RICHARD JOHNSON, on the march to his first Stobart British jump jockeys’ title, has added his views to the on-going whip debate, claiming “when a horse is responding it’s hard not to use your stick”.
The Gold Cup winning jockey expressed his sympathy to weighing room rival Tom Scudamore after the jockey was hit with a seven-day ban and £1,150 fine for his use of the whip on Soll when winning the veterans’ series final on Saturday.
For the second time in a week, controversy over the whip rules marred a high-profile televised race as the furore followed the 11-day suspension and £4,200 fine Paddy Brennan received for his winning ride on Cue Card in the King George VI Chase.
Scudamore branded his punishment “ridiculous” and was critical of the rules that allow just one more permitted strike for jumps racing than in sprint races on the Flat.

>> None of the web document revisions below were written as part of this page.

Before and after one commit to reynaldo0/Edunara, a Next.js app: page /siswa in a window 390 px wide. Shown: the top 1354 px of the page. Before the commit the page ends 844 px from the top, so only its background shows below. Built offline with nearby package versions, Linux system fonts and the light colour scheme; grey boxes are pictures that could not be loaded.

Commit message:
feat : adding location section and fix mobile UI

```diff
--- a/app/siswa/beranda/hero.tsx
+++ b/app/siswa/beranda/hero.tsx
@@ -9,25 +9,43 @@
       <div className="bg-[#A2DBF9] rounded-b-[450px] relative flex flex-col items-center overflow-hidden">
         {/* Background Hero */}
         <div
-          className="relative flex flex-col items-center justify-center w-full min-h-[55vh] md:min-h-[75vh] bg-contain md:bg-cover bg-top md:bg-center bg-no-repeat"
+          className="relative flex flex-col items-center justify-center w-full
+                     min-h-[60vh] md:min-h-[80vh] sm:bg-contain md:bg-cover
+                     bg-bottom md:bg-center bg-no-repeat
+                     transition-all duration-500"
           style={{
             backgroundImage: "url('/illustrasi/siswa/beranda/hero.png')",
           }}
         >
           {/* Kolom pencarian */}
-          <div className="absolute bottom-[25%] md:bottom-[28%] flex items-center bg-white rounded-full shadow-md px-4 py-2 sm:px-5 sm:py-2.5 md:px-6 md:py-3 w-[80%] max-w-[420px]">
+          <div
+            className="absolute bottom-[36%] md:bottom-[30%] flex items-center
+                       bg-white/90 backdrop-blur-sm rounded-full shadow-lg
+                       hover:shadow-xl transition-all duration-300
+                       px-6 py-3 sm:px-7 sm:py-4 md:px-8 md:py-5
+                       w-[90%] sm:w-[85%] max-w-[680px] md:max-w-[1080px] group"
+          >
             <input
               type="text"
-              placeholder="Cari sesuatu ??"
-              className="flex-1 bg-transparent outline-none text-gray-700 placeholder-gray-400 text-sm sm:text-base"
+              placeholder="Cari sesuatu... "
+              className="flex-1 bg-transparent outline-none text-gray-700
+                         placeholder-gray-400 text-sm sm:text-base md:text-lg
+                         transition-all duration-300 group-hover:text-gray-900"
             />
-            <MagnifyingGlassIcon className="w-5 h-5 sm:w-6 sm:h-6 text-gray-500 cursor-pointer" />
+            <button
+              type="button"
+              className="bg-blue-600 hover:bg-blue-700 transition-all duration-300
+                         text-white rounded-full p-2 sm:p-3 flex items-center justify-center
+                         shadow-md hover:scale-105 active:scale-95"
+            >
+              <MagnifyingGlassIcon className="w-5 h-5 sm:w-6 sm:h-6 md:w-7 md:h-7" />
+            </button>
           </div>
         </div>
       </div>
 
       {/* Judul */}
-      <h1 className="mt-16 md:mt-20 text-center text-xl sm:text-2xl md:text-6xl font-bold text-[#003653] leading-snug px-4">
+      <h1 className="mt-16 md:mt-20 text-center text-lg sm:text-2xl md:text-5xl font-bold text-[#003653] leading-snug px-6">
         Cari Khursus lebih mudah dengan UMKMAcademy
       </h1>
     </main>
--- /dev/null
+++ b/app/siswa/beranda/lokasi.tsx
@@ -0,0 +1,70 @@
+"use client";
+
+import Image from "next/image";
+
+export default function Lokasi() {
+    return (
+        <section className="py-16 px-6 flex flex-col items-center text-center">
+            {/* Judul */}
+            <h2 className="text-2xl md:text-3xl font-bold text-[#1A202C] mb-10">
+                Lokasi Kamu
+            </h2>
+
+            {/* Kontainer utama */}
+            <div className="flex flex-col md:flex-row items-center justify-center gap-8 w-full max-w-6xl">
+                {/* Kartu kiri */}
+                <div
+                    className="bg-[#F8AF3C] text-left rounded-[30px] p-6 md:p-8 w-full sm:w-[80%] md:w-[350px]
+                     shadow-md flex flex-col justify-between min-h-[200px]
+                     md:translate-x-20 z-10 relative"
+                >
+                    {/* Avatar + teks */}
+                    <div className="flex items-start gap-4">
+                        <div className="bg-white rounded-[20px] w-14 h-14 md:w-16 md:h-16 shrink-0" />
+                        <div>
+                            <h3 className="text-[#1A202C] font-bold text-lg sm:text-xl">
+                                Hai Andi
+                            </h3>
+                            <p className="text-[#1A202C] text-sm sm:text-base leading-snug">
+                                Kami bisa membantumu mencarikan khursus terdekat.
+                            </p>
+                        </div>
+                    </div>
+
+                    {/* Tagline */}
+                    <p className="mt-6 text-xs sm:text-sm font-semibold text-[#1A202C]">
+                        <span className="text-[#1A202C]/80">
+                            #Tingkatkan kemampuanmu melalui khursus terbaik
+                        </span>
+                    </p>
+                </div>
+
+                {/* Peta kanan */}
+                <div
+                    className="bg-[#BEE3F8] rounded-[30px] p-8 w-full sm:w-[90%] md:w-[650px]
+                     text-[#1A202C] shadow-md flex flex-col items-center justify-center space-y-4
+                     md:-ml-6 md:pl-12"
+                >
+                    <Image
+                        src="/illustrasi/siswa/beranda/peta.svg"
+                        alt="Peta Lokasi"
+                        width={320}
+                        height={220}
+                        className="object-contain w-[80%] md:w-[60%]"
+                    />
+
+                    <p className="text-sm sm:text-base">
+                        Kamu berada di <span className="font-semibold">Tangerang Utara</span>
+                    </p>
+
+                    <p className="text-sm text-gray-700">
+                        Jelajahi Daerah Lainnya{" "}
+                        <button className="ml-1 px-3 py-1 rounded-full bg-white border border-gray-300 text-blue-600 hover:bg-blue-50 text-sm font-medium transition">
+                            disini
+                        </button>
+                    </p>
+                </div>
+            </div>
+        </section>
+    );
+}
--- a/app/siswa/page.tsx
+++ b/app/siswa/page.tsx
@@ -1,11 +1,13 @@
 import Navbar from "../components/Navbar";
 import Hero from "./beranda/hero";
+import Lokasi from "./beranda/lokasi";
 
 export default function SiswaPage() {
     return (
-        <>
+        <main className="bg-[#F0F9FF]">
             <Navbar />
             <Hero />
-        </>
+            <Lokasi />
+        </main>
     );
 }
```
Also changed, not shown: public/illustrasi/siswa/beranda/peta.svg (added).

Johnson, who finished third behind Soll on Reaping The Reward on heavy ground at Sandown, agrees with Scudamore’s concerns.
“We only use the stick when the horses are responding to it,” he said on his Betway blog. “When you’re in a long distance chase on heavy ground, it’s completely different from a two-mile hurdle, never mind a five-furlong sprint.
“We all try to adhere to the rules, but I can guarantee that all every jockey wants is to do their best on a horse.
“I understand that it’s a very hard issue for the BHA. There’s almost no right or wrong. But when a horse is responding it’s hard not to use your stick.”
BHA to look at rules
The BHA had said after a rash of whip offences at York’s Ebor meeting that it would be monitoring events, and the organisation’s media manager Robin Mounsey said on Sunday it would be examining whip statistics for 2015.
He added: “The whip bans picked up in the two valuable races over the Christmas and new year period were disappointing from our point of view.
“While incidents like this in races at the top level are relatively rare, we’ve already stated we’re going to take a look at our penalty structures, in particular in big races in relation to win-at-all-costs riding, whether related to whip use or careless riding.
“The key is to have a penalty structure both fair and proportionate, but which also acts as sufficient deterrent.”